Straddling the concerns of the bed-sit poet, the forever lovelorn, the social misfit and the terminal daydreamer; they are a band truly out of time. Little wonder then that they should be championed by fellow pastoral outsider Andy Partridge from XTC and are signed to his Ape label.
The Brighton trio have been quietly doing their acoustic thing since 1997, and are led by ex-Levitation keyboard /guitar player Bob White, along with two fellow cohorts lost forever in a twilight beer-hall world of times gone by, with gentle sentiments and lulling acoustic charms. The Milk and Honey Band are host to forlorn melodies, chiming guitars, and all that English whimsy pop could offer and left to curdle on the shelf .
Resolutely upbeat lyrics, delivered in a voice tinged with regret, of sunny days, suitably distant girls, and starry-eyed vague dreamers, call to mind Crowded House, the wobbly vibrato of David Gray, Elliot Smith, or Ron Sexsmith in their close-harmony-laden syrupy nostalgia. This is not all limp-wristed acoustic feyness though, they do have some musical backbone, but it seems set in a resolutely stooped and apologetic stance when attempting to rock out. Once they have set up camp the formula is repeated ad nauseum. An enthusiastically strummed acoustic guitar figure circles away, while Bob keens and moans (albeit harmonically) an electric guitar comes in with a little bit of phase to make it a bit ‘far out’ while the drumming is solid, if uninspired.
Four Leaf Clover does have a certain charm, in its village-green brass-band wooziness, Boy From The Moon possesses an experimental shuffling groove, briefly daft lyrics (‘little jimmy’s grown up/ looking like a donut’) and Road builds and falls through some fine guitar and keyboard wig-out, at times recalling Doves, to lift this above the rest.
Silver Horse does rock out in a droning fashion, with guitars chiming around lush orchestrations and dense banks of phased keyboards.

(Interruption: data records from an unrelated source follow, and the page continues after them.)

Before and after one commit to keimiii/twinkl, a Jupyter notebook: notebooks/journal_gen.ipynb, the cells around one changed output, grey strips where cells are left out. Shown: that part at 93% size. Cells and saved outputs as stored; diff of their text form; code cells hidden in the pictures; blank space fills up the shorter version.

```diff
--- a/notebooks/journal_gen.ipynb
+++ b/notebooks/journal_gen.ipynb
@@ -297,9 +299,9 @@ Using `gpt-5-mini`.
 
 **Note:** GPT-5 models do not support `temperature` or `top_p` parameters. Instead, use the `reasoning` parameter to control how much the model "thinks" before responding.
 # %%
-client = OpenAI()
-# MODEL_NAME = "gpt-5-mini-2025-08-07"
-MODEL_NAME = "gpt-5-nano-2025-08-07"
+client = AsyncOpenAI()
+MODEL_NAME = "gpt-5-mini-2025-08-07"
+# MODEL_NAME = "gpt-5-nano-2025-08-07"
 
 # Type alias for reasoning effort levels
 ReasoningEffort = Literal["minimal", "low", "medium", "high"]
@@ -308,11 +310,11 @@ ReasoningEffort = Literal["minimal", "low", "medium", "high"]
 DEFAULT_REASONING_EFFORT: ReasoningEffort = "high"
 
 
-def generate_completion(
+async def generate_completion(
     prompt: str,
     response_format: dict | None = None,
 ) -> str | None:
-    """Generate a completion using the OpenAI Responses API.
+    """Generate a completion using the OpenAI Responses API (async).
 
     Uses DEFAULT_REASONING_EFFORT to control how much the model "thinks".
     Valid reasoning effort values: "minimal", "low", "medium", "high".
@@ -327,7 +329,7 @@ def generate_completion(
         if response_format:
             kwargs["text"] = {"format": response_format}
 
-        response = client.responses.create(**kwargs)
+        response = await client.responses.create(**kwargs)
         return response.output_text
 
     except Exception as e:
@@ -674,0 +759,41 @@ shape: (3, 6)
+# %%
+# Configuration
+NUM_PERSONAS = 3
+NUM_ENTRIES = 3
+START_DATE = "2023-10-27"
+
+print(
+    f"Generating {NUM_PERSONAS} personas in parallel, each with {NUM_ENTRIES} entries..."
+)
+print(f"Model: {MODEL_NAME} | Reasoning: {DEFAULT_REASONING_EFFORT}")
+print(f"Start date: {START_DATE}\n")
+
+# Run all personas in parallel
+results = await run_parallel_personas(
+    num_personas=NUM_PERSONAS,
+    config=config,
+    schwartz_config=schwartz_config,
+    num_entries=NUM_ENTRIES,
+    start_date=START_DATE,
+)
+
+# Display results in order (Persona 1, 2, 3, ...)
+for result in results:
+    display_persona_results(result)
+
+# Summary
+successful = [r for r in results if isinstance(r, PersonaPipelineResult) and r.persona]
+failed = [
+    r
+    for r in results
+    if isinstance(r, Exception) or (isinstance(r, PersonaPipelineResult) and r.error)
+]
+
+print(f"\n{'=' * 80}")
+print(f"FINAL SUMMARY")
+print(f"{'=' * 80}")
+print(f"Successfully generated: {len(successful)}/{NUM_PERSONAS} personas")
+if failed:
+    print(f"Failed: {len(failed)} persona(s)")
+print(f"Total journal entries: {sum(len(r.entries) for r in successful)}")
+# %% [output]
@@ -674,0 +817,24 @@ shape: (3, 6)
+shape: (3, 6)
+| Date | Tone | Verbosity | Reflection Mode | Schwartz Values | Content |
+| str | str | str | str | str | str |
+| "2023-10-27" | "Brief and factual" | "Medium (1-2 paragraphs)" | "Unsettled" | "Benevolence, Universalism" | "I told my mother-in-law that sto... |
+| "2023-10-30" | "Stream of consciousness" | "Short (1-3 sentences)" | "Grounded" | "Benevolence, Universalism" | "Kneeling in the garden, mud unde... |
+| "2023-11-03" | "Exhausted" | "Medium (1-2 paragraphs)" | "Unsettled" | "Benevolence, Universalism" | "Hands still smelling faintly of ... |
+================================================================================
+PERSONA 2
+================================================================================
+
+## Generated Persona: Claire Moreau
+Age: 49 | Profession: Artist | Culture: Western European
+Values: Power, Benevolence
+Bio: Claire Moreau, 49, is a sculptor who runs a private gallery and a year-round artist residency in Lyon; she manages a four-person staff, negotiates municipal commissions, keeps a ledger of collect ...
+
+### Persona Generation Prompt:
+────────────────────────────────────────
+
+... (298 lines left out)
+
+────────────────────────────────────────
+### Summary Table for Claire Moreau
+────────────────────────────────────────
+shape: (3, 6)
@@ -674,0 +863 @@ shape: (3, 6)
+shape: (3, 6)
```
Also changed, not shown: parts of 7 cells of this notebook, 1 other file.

Several tracks practically disappear with the sleightness of touch, Sold My Star and Satellite are vague wisps of mildewy codswallop that offer nothing in the way of variety and become practically indistinguishable from the rest of the syrupy badness.
The Secret Life of the Milk and Honey Band is not outright offensive, just too much sustained downbeat sweetness which produces the urge to give them a hearty slap to wake them from their nostalgic reverie. Like eating trifle, it’s good once but not for ever. These are songs for rainy days waiting for the sun. The only problem is that once the sun is shining, milk and honey are furthest from your mind.